I am advocate of captive centers. The problems/negatives highligted for captives arise mainly due to
1. Failing to elect a good leadership. Most parent organisations keep searching for domain skills, team size handled,similar past backgrounds etc.I know when you keep leadership and management skills on top of domain skills, when you look for maturity and sincerity, a jeal to take challanges - you elect a leader.

2. Poor offshore-onsite management by leaders.

3. Failure to recognise that relationship management is as important in a Captive as it is in a Outsourced model.

For those who still feel captives are not good enough or they are looking to test the water or looking for a smal team size, a hybrid model of Managed Offshore model is a good choice, where you can leave all the worries except getting the services quality sucessfully to a providers.

There are providers like us who are capaable and willing to provide specialised service to establish a Captive and also provide a Managed Offshore setup. One can visit us at http://www.excelict.com
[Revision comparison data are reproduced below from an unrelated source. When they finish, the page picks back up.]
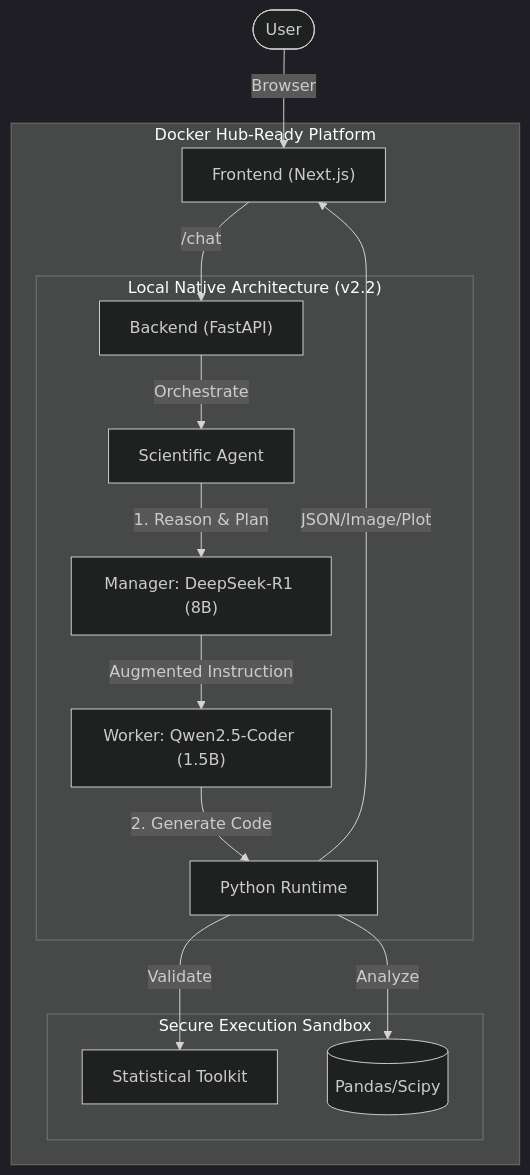
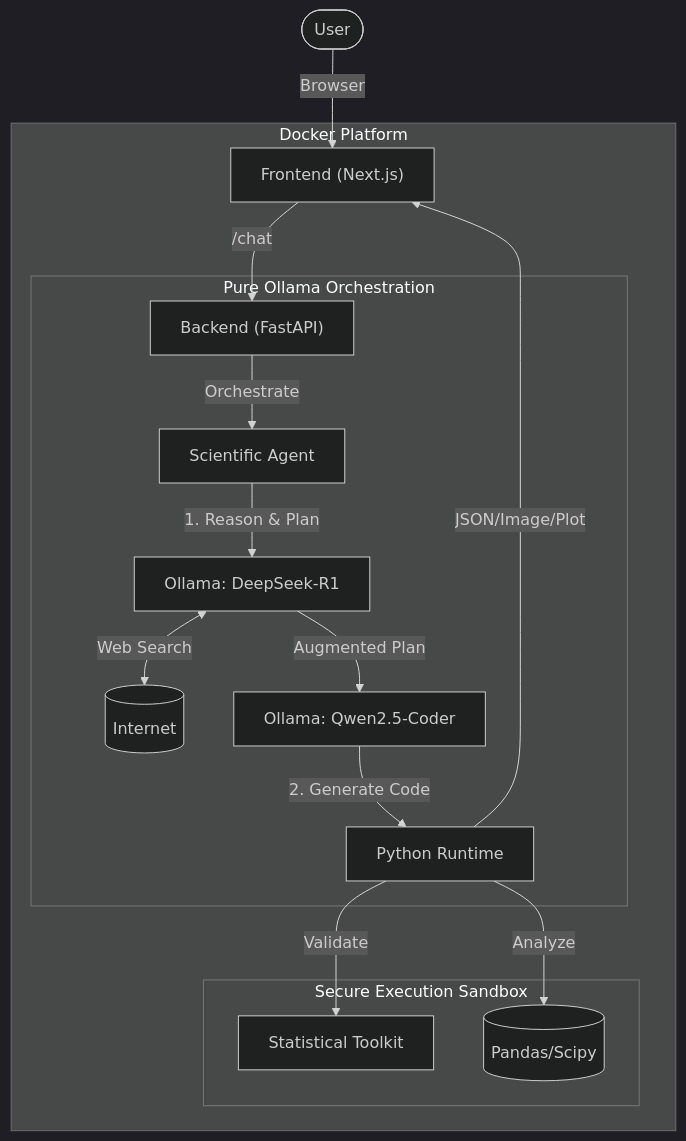
Before and after one commit to Aniket-a14/Wizard-w1: the diagram in Readme.md, drawn with Mermaid (dark theme). The commit also changed other lines of this file and 320 other files, not shown here.

Commit message:
feat: Implement initial AI agent backend with web search and sandbox tools, and a new frontend chat interface.

````diff
--- a/Readme.md
+++ b/Readme.md
@@ -96,22 +67,23 @@
 ```mermaid
 graph TD
     User([User]) -->|Browser| FE["Frontend (Next.js)"]
     
-    subgraph "Docker Hub-Ready Platform"
+    subgraph "Docker Platform"
         FE -->|/chat| API["Backend (FastAPI)"]
         
-        subgraph "Local Native Architecture (v2.2)"
+        subgraph "Pure Ollama Orchestration"
             API -->|Orchestrate| SA[Scientific Agent]
-            SA -->|1. Reason & Plan| Manager["Manager: DeepSeek-R1 (8B)"]
-            Manager -->|Augmented Instruction| Worker["Worker: Qwen2.5-Coder (1.5B)"]
+            SA -->|1. Reason & Plan| Manager["Ollama: DeepSeek-R1"]
+            Manager <-->|Web Search| Web[(Internet)]
+            Manager -->|Augmented Plan| Worker["Ollama: Qwen2.5-Coder"]
             Worker -->|2. Generate Code| Code[Python Runtime]
         end
         
         subgraph "Secure Execution Sandbox"
             Code -->|Validate| Stats[Statistical Toolkit]
             Code -->|Analyze| DF[(Pandas/Scipy)]
         end
     end
     
     Code -->|JSON/Image/Plot| FE
 ```
````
Sudhir

Graham, nice comparison of the 2 models! Here's my stance on it.

Based on how things have changed and are continuously changing in this arena more and more companies will require the best of both the models.

Captives have some definite advantages such as control, speed of change management and less inter-organizational SLA barriers to cross. However the downsides are the lack of entrepreneurial ownership, innovation and MUST-WIN attitude in the remote company.

In case of an outsourcing provider, with the company ownership residing fully or majorly with the person running the show remotely, you get the MUST-WIN attitude which can offset the impedance caused by cultural conflicts and localized issues - this is where the outsourcing model looks much better.

There are many advantages/disadvantages of each of the 2 models, but I’ll highlight just a few key ones for the sake of comparison:

Captive Advantages
1. Stronger Control
2. Faster change management since it has no impact on SLAs and commercials
3. One-sided agenda driving the operation

Captive Disadvantages
1. Less Motivation/Incentive for the person running the captive operation
2. Less Innovation due to lack of Entreprenuerial Attitude
3. Higher Attrition - Person heading the captive center at the end of the day is an employee (who can easily switch) as a result causing lower sense of ownership and higher attrition throughout the operation.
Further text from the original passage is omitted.